I’m booking travel to a client I visit on a regular basis. Round-trip airfare has been about $450 since I first started working with them. This time, though, Delta.com quotes $1,300 for the same trip, or $900 with one connecting flight.
I call a live human being who confirms the new rate, and, after doing some checking, explains that Delta no longer provides a round-trip rate for this destination unless I stay over a Saturday. Otherwise I’m paying for two one-way tickets.
I figure it’s an oversight. Given the sheer number of routes Delta has to price, it’s easy to imagine the Rates department simply missing this one. So I contact Customer Service (or, more accurately, “Customer Service”) to let them know. They reply:
Thank you for contacting Delta Air Lines.
We do not guarantee fares unless the ticket is purchased. To price our product, we consider market demand, competition and cost. Each market is evaluated independently. Delta.com is designed to offer lower fares to passengers who are able to comply with the conditions for purchase. The fares offered on delta.com are, in most cases, the lowest available fares.
Fares can be complex and are not always related to the distance flown.
It is fairly common practice for some airlines to offer promotional fares to stimulate travel with no consideration for the cost of providing the service. To price our product, we consider market demand, competition and cost. Each market is evaluated independently.
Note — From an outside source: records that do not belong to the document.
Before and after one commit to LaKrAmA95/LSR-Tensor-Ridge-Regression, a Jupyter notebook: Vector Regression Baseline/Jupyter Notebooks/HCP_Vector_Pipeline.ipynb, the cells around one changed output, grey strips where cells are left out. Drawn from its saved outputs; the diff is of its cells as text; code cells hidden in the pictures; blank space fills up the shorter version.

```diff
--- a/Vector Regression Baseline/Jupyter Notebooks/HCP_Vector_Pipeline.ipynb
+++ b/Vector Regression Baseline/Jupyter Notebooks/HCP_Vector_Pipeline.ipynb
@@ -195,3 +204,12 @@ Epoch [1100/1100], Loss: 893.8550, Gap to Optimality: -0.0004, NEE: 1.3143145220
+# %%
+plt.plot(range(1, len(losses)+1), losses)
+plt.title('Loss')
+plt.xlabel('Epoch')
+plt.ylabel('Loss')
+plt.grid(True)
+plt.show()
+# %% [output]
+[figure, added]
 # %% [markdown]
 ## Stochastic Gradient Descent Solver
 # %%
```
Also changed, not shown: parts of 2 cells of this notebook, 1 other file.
We are working hard to control costs to be profitable at lower fare levels and still provide the kind of service which has been a Delta tradition.
We strive to keep fares as competitive as possible without losing money.
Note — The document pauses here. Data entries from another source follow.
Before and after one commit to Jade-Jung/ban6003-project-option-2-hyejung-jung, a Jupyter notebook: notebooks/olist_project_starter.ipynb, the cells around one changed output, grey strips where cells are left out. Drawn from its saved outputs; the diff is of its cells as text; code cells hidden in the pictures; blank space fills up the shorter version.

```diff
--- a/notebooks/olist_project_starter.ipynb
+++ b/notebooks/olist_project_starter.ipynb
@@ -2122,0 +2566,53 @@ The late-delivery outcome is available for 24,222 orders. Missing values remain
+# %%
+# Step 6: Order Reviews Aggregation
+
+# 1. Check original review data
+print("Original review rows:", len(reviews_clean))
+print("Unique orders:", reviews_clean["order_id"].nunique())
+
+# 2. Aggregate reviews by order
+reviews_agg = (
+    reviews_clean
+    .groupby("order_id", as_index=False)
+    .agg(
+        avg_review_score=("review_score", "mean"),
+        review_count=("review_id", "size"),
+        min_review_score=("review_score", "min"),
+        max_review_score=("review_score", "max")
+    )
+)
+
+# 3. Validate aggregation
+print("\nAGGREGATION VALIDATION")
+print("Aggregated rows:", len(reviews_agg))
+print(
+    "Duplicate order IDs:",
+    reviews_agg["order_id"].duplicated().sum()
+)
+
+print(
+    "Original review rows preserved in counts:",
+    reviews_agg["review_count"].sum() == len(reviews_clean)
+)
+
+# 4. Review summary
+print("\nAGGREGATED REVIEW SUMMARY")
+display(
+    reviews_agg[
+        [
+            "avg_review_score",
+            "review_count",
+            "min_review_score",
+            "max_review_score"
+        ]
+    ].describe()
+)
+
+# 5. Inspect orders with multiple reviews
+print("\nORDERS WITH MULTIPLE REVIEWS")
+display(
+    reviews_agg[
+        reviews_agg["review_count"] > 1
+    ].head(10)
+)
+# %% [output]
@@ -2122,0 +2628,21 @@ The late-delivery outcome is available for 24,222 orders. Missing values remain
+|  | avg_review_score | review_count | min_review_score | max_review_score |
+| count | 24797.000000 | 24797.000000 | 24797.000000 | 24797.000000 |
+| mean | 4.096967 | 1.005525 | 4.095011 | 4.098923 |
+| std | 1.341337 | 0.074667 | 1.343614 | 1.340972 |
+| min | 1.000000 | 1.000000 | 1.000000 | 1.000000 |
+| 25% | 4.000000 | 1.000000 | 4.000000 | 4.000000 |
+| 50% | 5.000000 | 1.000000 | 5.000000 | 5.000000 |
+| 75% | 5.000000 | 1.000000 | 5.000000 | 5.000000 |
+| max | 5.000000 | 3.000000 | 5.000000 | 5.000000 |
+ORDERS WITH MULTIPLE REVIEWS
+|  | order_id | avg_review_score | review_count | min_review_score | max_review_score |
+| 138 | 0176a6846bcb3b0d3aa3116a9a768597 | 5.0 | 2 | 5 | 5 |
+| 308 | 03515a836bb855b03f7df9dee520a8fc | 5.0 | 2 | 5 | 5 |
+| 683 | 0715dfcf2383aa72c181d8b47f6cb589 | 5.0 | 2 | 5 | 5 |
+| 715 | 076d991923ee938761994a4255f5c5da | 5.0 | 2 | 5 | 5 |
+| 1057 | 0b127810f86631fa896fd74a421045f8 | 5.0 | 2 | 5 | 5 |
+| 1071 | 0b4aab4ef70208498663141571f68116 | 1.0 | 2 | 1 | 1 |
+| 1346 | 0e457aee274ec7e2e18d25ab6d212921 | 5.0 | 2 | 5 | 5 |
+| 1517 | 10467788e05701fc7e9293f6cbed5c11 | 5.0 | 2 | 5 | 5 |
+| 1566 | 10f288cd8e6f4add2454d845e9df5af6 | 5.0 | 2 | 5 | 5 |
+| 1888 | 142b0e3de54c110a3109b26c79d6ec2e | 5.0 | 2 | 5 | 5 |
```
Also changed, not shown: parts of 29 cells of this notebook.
Additionally, we are committed to offering the community convenient schedules and a large volume of seats to many destinations.
Again, thank you for writing. We appreciate your selection of Delta and will always welcome the opportunity to be of service.
In my reply I point out that as neither cost nor market demand are likely to have tripled, and as their competitors charge $300 for the same destination (one layover), their explanation makes no sense. I receive no further reply.
While business users aren’t customers (a point made here so often as to be tiresome), too many IT Service Desks have these characteristics in common with the Customer Service departments most businesses run:
- With every contact, the credibility of the entire organization the Service department represents is on the line.
- All procedures are rooted in the assumption that the caller is at fault.
- The Service department is required to admit no mistakes by the rest of the organization, regardless of the issue being reported.
- Should the issue turn out to be an actual service problem, the Service department’s authority is limited to escalation.
- Those to whom issues are escalated have every incentive to deny there’s a problem, including a political price for admitting to a mistake.
Which is likely why Delta’s Customer Service department gave me its version of, “It isn’t a bug. It’s a feature.”
Luckily for you, your Service Desk doesn’t have to defend anything as indefensible as airline pricing (more evidence: If demand truly influenced price, aisle and window seats would cost more than center seats).
Here’s the alternative: Inform everyone in IT that from here on in they should assume every issue reported to the Service Desk represents a preventable problem.
Every contact. Until proven otherwise.
A caller doesn’t know how to bold text in MS Office? Preventable through better training. Slow system response? Preventable through better capacity management or performance engineering. Enterprise application doesn’t handle an unusual business situation? Preventable through system designs that allow for exception processing.
Yes, yes, yes, preventable is different from being worth preventing. Some Service Desk contacts are the proverbial five buck problems that don’t justify fifty buck solutions. Which only means some governance group should evaluate the preventable issues to decide which are worth preventing.
One more suggestion: For every reported issue that isn’t a clear “cockpit error,” when those on the receiving end of an escalation close the ticket, give the Service Desk authority to bounce it back if the claimed fix is clearly ridiculous, or to escalate it if it isn’t a fix at all but instead is synonymous with the assignee lacking the authority to address the problem.
Risky? Perhaps. But remember, with every call to the Service Desk, your credibility is on the line.
What could be riskier than that?